Yes, yes, they got the goal, and a fine strike too into roughly the same corner as Nathaniel Chalobah’s howitzer had flown nine months ago (yup). Rather they hadn’t, naturally, but if it were to happen you’d rather it was that way… them earning the draw with a worldy rather than us messing up to throw it away. Because, yes, Drinkwater could perhaps have been closed down, and, yes, we’d had chances to put it to bed… not least Forestieri, released by an astonishing reverse-pass from Ekstrand, who overhit a cross to Deeney on the break when a shot across the face looked like the better bet. Such criticisms are churlish; this was a massive performance that nearly yielded a massive result. Three away games on the hop we’ve let two goal leads slip, true, but you’ve got to give high quality opposition some credit too. Of the three games, only at Forest did we do any throwing away.
4- My first view of Daniel “Kaiser” Tözsér, and if this wasn’t the masterful performance that dispatches from Brighton reported, the Hungarian nonetheless looked a valuable addition to the side on any number of levels. For the first time this season the team has a pendulum, someone setting the rhythm from the back of the midfield… and, do not scratch your eyes, someone shouting and cajoling and organising, bringing the defence out, directing. I remember that… that’s a captain that is. Add a suave set piece delivery and you’ve got a big tick on this outing, only a silly yellow for a needless foul blotting his copybook.
Elsewhere, other than Forestieri, highlights included the performances of Cassetti, a perhaps surprising call in the centre of the defence for Hall, and for the impeccable Angella. So too the splendid Human League-inspired chant for Daniel Pudil (“Daniel Pudil Baby….”), which one can only hope will start a trend for early eighties adaptations before Park “Too Much” Chu Young comes back from his knock.

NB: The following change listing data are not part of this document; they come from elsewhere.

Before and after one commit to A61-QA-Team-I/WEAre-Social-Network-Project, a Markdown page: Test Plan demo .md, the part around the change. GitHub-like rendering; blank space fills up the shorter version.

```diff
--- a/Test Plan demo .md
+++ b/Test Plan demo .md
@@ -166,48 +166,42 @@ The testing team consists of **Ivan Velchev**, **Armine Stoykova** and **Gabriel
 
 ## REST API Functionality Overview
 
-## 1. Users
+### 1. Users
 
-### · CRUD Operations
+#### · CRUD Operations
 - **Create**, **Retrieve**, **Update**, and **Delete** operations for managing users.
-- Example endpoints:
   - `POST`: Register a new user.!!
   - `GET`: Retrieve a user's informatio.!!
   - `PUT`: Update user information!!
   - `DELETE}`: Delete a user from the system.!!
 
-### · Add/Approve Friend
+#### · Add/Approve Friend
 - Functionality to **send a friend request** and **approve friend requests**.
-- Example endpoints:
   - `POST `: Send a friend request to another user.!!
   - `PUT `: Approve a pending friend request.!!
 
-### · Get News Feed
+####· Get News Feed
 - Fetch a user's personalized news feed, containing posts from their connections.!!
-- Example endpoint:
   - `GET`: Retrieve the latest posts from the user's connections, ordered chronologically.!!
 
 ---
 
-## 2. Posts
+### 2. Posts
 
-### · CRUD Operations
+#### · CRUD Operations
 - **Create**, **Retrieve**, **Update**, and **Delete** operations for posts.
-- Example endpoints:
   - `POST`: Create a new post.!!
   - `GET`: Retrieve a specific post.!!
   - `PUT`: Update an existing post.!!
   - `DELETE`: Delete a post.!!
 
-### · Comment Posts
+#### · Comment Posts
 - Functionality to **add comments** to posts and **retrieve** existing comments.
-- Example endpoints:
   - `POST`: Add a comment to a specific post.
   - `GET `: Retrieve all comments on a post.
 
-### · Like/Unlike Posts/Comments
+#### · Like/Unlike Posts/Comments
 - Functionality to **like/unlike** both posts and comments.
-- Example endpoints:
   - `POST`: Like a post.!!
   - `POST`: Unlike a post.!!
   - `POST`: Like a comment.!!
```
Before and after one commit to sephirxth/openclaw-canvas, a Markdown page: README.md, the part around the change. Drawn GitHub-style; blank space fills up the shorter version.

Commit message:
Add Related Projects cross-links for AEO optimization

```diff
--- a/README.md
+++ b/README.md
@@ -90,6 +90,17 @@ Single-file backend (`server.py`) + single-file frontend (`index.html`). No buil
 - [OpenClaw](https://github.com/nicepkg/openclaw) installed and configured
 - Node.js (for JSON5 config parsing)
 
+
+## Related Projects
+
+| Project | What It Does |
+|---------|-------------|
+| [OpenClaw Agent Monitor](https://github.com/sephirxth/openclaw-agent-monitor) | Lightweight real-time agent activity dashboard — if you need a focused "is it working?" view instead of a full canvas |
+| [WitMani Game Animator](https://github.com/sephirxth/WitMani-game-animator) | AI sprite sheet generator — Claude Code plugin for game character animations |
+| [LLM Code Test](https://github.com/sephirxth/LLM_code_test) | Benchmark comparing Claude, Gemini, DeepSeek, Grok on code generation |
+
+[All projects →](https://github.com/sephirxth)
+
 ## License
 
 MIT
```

5- Leicester were giving it large at the end of the game, not unreasonably in context although to a greater extent than a home draw against a mid-table side to terminate a winning run probably merited. They do have previous on this of course… the “we’re going to Wembley, you’re not” chants that followed their first leg play-off win in May weren’t quite on a par with Palace’s premature “Eagle Express” train to Cardiff in 2006 but they weren’t too clever nonetheless. Beyond dispute though is that we’ve had some belting games against City over the past few years (and not just the play-offs… the Danny Graham one? The Chalobah one? The Craig Forsyth one? The Heidar one?) and it seems likely that this run will now take a pause of a season at least. Difficult to dispute that they’ve merited it either… comfortably the best we’ve seen this season and a far stiffer test than the side we beat in the play-offs. We gave them a(nother) hell of a game today though. Progress.